* Task to carry out: Your answer must be an exact copy of the entries below, with every picture removed.

(Data for the task)

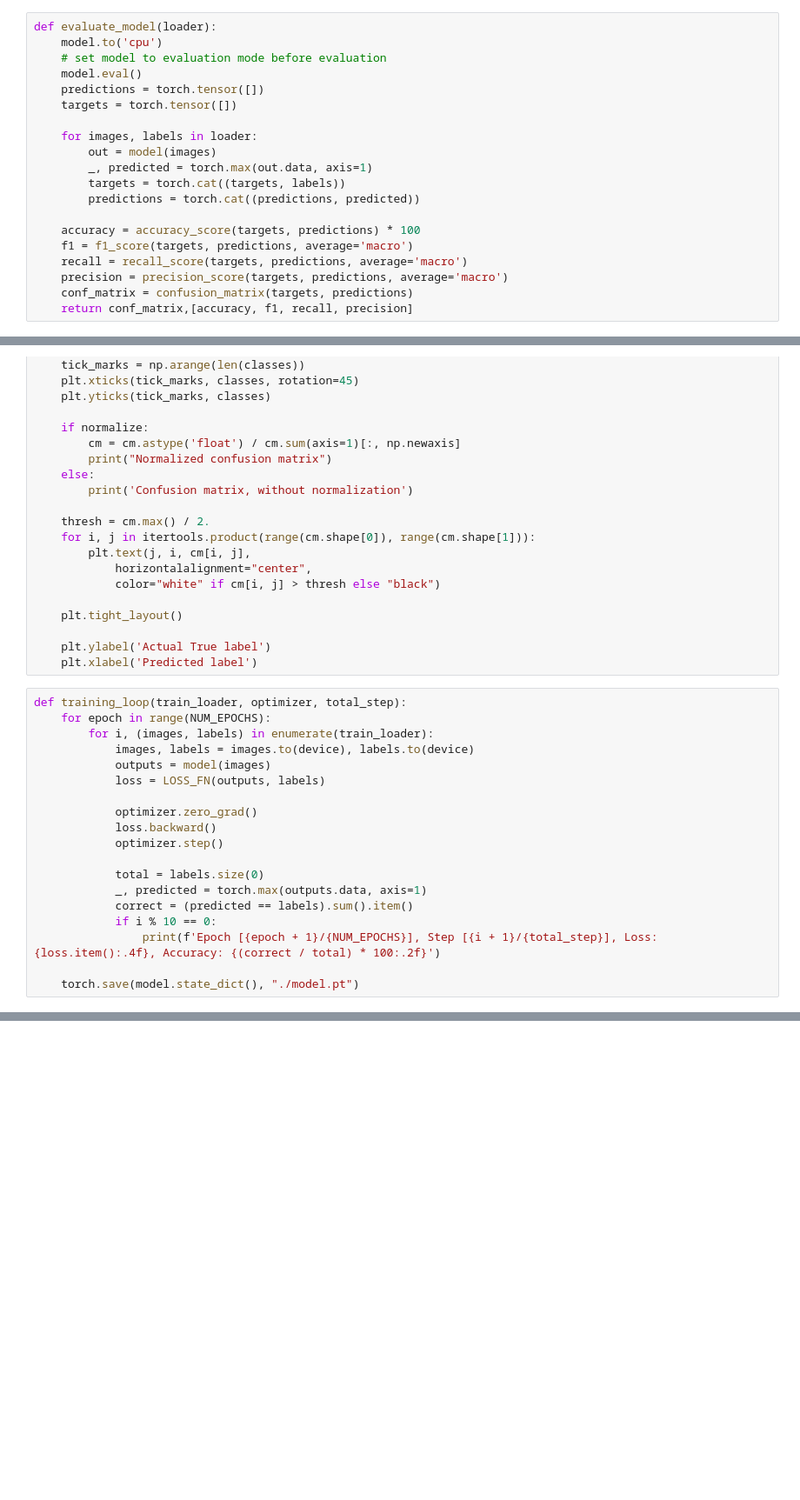
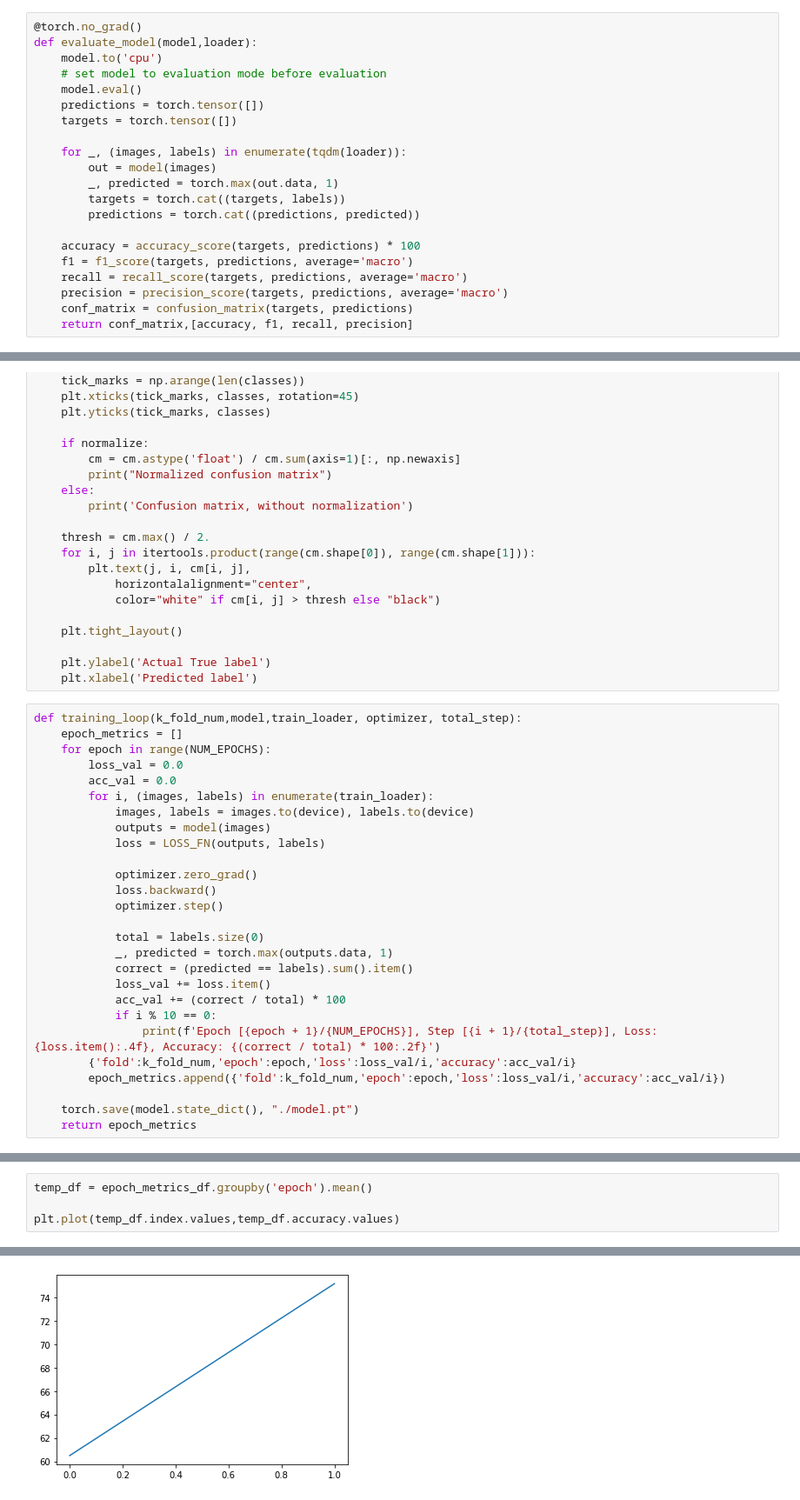
Before and after one commit to krsnvijay/COMP-6771-garbage-classification, a Jupyter notebook: garbage_classifier.ipynb, the cells around one changed output, grey strips where cells are left out. Shown at 87% size. Drawn from its saved outputs; the diff is of its cells as text; blank space fills up the shorter version.

```diff
--- a/garbage_classifier.ipynb
+++ b/garbage_classifier.ipynb
@@ -126,14 +155,15 @@ class GarbageClassifierCNN(nn.Module):
 # %%
-def evaluate_model(loader):
+@torch.no_grad()
+def evaluate_model(model,loader):
     model.to('cpu')
     # set model to evaluation mode before evaluation
     model.eval()
     predictions = torch.tensor([])
     targets = torch.tensor([])
 
-    for images, labels in loader:
+    for _, (images, labels) in enumerate(tqdm(loader)):
         out = model(images)
-        _, predicted = torch.max(out.data, axis=1)
+        _, predicted = torch.max(out.data, 1)
         targets = torch.cat((targets, labels))
         predictions = torch.cat((predictions, predicted))
 
@@ -170,8 +200,11 @@ def plot_cm(cm, classes, normalize=False, title='Visualization of the confusion
     plt.ylabel('Actual True label')
     plt.xlabel('Predicted label')
 # %%
-def training_loop(train_loader, optimizer, total_step):
+def training_loop(k_fold_num,model,train_loader, optimizer, total_step):
+    epoch_metrics = []
     for epoch in range(NUM_EPOCHS):
+        loss_val = 0.0
+        acc_val = 0.0
         for i, (images, labels) in enumerate(train_loader):
             images, labels = images.to(device), labels.to(device)
             outputs = model(images)
@@ -182,10 +215,15 @@ def training_loop(train_loader, optimizer, total_step):
             optimizer.step()
 
             total = labels.size(0)
-            _, predicted = torch.max(outputs.data, axis=1)
+            _, predicted = torch.max(outputs.data, 1)
             correct = (predicted == labels).sum().item()
+            loss_val += loss.item()
+            acc_val += (correct / total) * 100
             if i % 10 == 0:
                 print(f'Epoch [{epoch + 1}/{NUM_EPOCHS}], Step [{i + 1}/{total_step}], Loss: {loss.item():.4f}, Accuracy: {(correct / total) * 100:.2f}')
+        {'fold':k_fold_num,'epoch':epoch,'loss':loss_val/i,'accuracy':acc_val/i}
+        epoch_metrics.append({'fold':k_fold_num,'epoch':epoch,'loss':loss_val/i,'accuracy':acc_val/i})
 
     torch.save(model.state_dict(), "./model.pt")
+    return epoch_metrics
 # %%
@@ -244,0 +306,5 @@ ImportError: IProgress not found. Please update jupyter and ipywidgets. See http
+# %%
+temp_df = epoch_metrics_df.groupby('epoch').mean()
+
+plt.plot(temp_df.index.values,temp_df.accuracy.values)
+# %% [output]
@@ -244,0 +312 @@ ImportError: IProgress not found. Please update jupyter and ipywidgets. See http
+[figure, added]
```
Also changed, not shown: parts of 12 cells of this notebook.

(End Data for the task)

* Expected answer:
Before and after one commit to krsnvijay/COMP-6771-garbage-classification, a Jupyter notebook: garbage_classifier.ipynb, the cells around one changed output, grey strips where cells are left out. Shown at 87% size. Drawn from its saved outputs; the diff is of its cells as text; blank space fills up the shorter version.

```diff
--- a/garbage_classifier.ipynb
+++ b/garbage_classifier.ipynb
@@ -126,14 +155,15 @@ class GarbageClassifierCNN(nn.Module):
 # %%
-def evaluate_model(loader):
+@torch.no_grad()
+def evaluate_model(model,loader):
     model.to('cpu')
     # set model to evaluation mode before evaluation
     model.eval()
     predictions = torch.tensor([])
     targets = torch.tensor([])
 
-    for images, labels in loader:
+    for _, (images, labels) in enumerate(tqdm(loader)):
         out = model(images)
-        _, predicted = torch.max(out.data, axis=1)
+        _, predicted = torch.max(out.data, 1)
         targets = torch.cat((targets, labels))
         predictions = torch.cat((predictions, predicted))
 
@@ -170,8 +200,11 @@ def plot_cm(cm, classes, normalize=False, title='Visualization of the confusion
     plt.ylabel('Actual True label')
     plt.xlabel('Predicted label')
 # %%
-def training_loop(train_loader, optimizer, total_step):
+def training_loop(k_fold_num,model,train_loader, optimizer, total_step):
+    epoch_metrics = []
     for epoch in range(NUM_EPOCHS):
+        loss_val = 0.0
+        acc_val = 0.0
         for i, (images, labels) in enumerate(train_loader):
             images, labels = images.to(device), labels.to(device)
             outputs = model(images)
@@ -182,10 +215,15 @@ def training_loop(train_loader, optimizer, total_step):
             optimizer.step()
 
             total = labels.size(0)
-            _, predicted = torch.max(outputs.data, axis=1)
+            _, predicted = torch.max(outputs.data, 1)
             correct = (predicted == labels).sum().item()
+            loss_val += loss.item()
+            acc_val += (correct / total) * 100
             if i % 10 == 0:
                 print(f'Epoch [{epoch + 1}/{NUM_EPOCHS}], Step [{i + 1}/{total_step}], Loss: {loss.item():.4f}, Accuracy: {(correct / total) * 100:.2f}')
+        {'fold':k_fold_num,'epoch':epoch,'loss':loss_val/i,'accuracy':acc_val/i}
+        epoch_metrics.append({'fold':k_fold_num,'epoch':epoch,'loss':loss_val/i,'accuracy':acc_val/i})
 
     torch.save(model.state_dict(), "./model.pt")
+    return epoch_metrics
 # %%
@@ -244,0 +306,5 @@ ImportError: IProgress not found. Please update jupyter and ipywidgets. See http
+# %%
+temp_df = epoch_metrics_df.groupby('epoch').mean()
+
+plt.plot(temp_df.index.values,temp_df.accuracy.values)
+# %% [output]
@@ -244,0 +312 @@ ImportError: IProgress not found. Please update jupyter and ipywidgets. See http
+[figure, added]
```
Also changed, not shown: parts of 12 cells of this notebook.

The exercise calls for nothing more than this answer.